"It would take an armada of helicopters" to drop water on it and douse it, said state Rep. Austin J. Badon, Jr., D-New Orleans, who flew over the fires separately from Landrieu.
Landrieu said he was told that each basket of water, when it hits earth, covers an area about the size of a pickup truck.
Along the East Coast, some 40 hot spots in the Great Dismal Swamp were still smoldering even after Hurricane Irene dumped 10 to 15 inches of rain on the area, according to a news release posted Tuesday on the U.S. Fish and Wildlife Service website.

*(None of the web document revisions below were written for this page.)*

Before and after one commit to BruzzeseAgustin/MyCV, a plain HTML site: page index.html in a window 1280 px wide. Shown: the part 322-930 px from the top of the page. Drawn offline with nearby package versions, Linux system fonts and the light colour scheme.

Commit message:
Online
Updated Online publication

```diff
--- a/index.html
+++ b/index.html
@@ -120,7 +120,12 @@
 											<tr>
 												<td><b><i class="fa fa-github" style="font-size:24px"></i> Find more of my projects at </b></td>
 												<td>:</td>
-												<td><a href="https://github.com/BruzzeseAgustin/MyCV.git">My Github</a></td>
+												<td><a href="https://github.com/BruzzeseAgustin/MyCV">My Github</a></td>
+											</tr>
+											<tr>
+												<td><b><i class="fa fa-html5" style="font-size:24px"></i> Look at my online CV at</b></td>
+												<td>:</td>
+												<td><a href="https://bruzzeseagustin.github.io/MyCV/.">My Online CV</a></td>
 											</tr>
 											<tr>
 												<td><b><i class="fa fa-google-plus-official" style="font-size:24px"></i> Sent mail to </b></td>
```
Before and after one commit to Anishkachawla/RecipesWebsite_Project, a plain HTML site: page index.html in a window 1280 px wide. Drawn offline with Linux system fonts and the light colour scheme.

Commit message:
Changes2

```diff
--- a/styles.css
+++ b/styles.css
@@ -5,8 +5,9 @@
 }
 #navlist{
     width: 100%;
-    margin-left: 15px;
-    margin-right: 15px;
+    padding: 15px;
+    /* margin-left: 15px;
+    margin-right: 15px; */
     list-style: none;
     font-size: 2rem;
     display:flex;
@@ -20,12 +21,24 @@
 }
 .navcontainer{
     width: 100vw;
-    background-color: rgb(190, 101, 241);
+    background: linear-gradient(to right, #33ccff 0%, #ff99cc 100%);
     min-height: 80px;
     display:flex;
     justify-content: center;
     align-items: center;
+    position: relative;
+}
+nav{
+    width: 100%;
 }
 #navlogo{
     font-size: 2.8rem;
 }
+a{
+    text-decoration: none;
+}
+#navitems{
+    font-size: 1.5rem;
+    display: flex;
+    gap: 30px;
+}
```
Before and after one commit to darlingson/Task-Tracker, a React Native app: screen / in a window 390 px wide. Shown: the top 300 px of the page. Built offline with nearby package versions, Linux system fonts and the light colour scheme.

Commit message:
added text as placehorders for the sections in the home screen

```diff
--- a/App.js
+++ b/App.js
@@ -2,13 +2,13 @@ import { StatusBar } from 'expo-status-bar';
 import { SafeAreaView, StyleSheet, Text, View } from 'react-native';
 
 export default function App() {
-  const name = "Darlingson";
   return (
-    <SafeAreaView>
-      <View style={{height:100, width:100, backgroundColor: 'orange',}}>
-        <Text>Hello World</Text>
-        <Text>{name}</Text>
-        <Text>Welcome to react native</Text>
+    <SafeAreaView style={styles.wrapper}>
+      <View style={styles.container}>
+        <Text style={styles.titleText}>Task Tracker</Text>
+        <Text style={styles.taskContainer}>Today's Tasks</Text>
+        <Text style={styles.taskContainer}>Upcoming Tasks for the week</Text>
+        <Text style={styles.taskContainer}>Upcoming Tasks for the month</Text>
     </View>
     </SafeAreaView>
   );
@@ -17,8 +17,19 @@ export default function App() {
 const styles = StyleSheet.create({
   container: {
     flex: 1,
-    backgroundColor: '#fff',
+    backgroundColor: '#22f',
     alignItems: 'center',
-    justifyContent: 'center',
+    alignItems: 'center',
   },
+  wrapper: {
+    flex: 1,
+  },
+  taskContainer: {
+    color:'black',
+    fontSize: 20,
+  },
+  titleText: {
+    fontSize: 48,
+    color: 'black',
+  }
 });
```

That fire that lightning started on Aug. 4 has burned more than 6,000 acres in southeastern Virginia and northeastern North Carolina.
Some New Orleans schools had canceled outdoor activities because of smoke which has spread across the metropolitan area for three days. Meteorologists expected the smoke to move north over Lake Pontchartrain by evening, but to settle over the metro area again overnight.
A Louisiana Department of Agriculture and Forestry spokesman said the larger fire was likely to burn itself out by Wednesday afternoon, but Landrieu said it could take two days.
Even then, it could keep burning underground.
"Once it's underground, it's next to impossible to fight," said Bret Lane, the top firefighter for the state's agriculture department. "You can't bring enough water to wet down that soil."
The emergency department at the Interim LSU Public Hospital, which usually treats four or five patients a day for asthma, treated 24 patients with breathing problems in 24 hours, spokesman Marvin McGraw said. But it's not clear if all were because of the smoke, he said. Those with breathing problems have been urged to stay inside in the air conditioning.
Jasmine Groves, who lives less than four miles from the New Orleans fire, said there was so little smoke around her house that she didn't bring her asthma inhaler into the central business district for a class Tuesday, only to have to deal with heavy smoke 10 miles from the fire.
"This is making breathing so hard," she said. Even after her class was over, she said, "I'm still tasting it in my mouth."